──────── Available data ────────

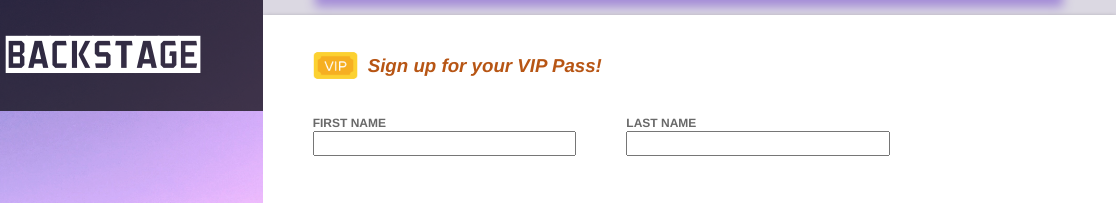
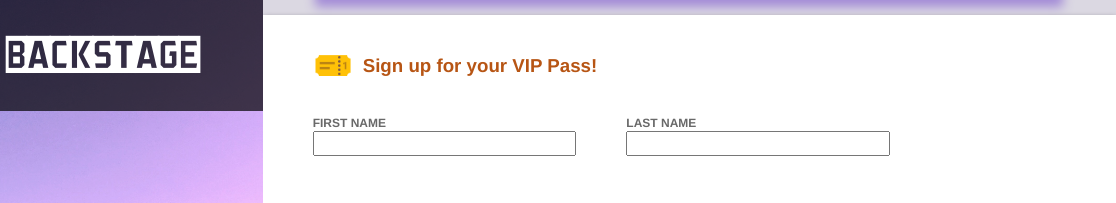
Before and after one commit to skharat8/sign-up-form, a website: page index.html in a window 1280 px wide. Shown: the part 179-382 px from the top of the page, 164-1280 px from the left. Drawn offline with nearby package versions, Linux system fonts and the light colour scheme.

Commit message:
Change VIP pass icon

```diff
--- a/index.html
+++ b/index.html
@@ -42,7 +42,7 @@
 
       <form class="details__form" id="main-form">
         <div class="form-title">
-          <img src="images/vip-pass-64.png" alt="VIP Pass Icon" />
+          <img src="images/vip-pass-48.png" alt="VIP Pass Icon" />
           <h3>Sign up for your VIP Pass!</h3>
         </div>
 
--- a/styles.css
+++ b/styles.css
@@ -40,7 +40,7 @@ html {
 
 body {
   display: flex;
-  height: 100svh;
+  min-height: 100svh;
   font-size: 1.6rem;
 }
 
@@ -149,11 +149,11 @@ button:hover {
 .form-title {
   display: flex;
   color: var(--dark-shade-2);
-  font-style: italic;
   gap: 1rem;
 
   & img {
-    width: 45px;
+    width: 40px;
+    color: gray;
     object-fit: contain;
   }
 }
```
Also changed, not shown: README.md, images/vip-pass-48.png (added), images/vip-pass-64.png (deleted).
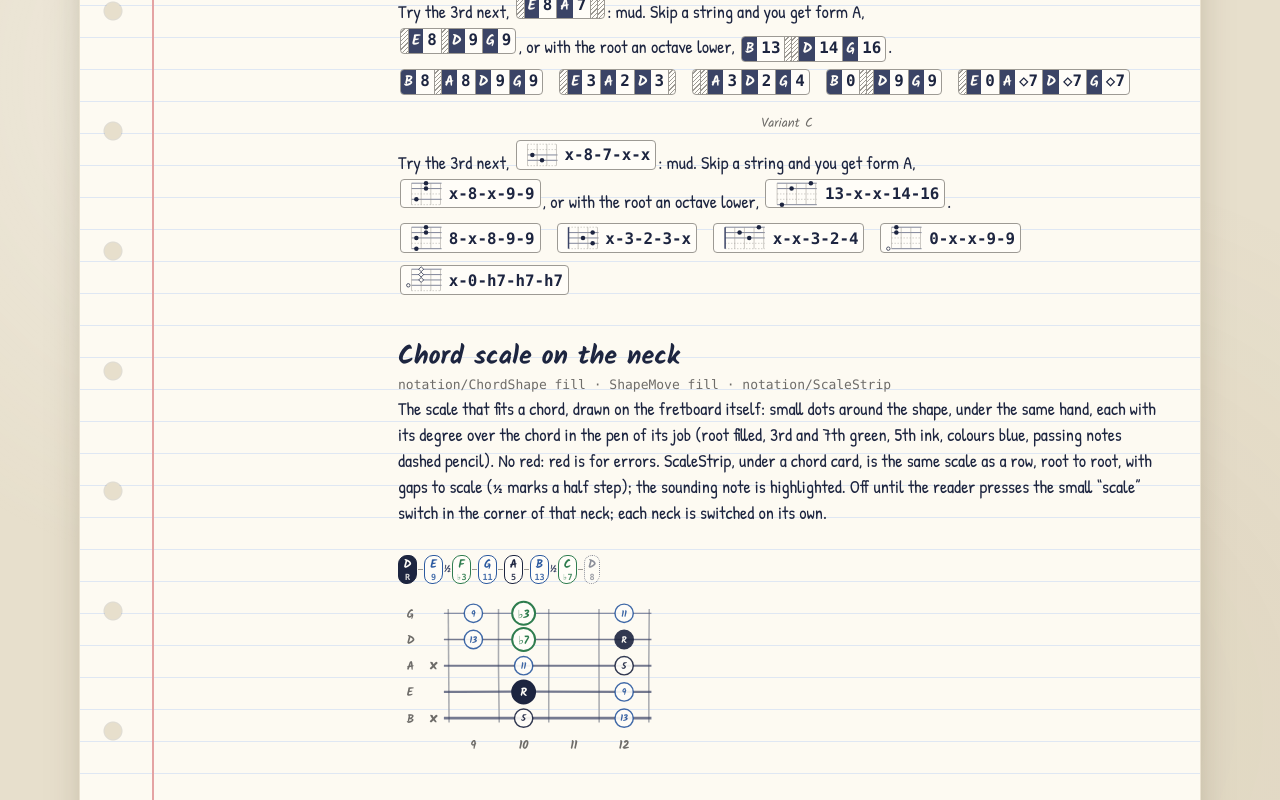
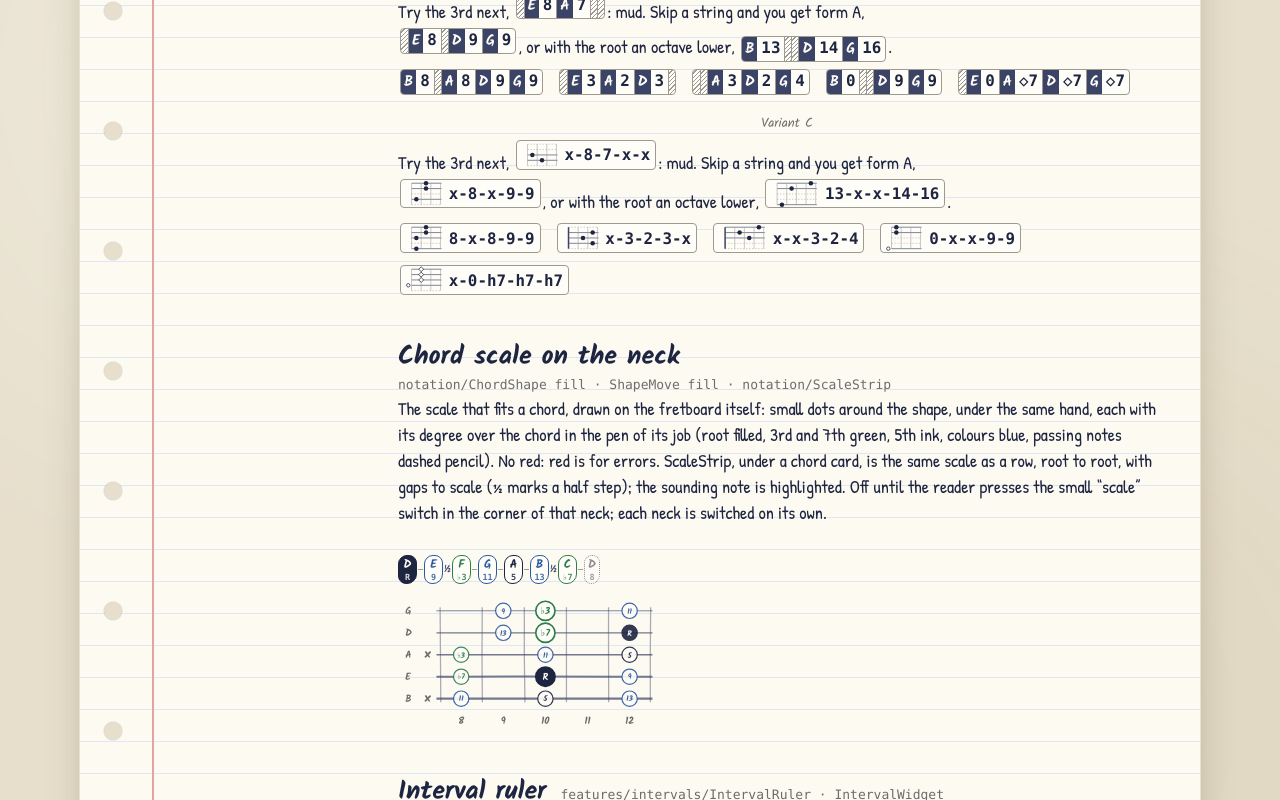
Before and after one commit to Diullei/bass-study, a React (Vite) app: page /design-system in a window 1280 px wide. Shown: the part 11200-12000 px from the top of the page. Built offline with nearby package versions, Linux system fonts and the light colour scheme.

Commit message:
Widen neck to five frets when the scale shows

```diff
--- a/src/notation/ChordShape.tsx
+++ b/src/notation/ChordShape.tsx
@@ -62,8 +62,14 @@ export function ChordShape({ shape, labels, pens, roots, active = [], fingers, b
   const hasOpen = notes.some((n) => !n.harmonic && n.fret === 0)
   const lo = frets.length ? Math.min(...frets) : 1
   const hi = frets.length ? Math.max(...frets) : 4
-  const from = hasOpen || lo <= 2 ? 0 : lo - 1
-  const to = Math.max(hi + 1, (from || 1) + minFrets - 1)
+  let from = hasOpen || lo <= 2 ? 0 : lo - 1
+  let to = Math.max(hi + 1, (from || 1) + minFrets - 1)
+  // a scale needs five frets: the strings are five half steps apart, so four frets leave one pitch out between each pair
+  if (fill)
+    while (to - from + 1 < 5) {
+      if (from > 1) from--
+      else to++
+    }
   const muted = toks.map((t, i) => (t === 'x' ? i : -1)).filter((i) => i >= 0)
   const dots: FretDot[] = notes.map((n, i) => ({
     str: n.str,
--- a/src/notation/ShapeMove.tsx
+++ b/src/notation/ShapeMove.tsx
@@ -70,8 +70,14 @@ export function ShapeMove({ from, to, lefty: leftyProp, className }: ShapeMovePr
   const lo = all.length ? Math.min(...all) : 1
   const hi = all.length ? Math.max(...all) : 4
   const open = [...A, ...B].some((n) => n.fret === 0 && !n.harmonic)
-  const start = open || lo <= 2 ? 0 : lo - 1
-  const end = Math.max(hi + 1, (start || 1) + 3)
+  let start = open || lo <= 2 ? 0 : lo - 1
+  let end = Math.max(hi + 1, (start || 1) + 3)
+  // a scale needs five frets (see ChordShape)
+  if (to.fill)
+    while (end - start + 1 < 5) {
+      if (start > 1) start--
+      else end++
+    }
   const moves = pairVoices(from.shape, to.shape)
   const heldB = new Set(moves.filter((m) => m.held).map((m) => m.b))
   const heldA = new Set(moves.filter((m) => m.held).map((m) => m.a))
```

────────

Reproduce every line in the records above that contains the word "some".

   const hasOpen = notes.some((n) => !n.harmonic && n.fret === 0)
   const open = [...A, ...B].some((n) => n.fret === 0 && !n.harmonic)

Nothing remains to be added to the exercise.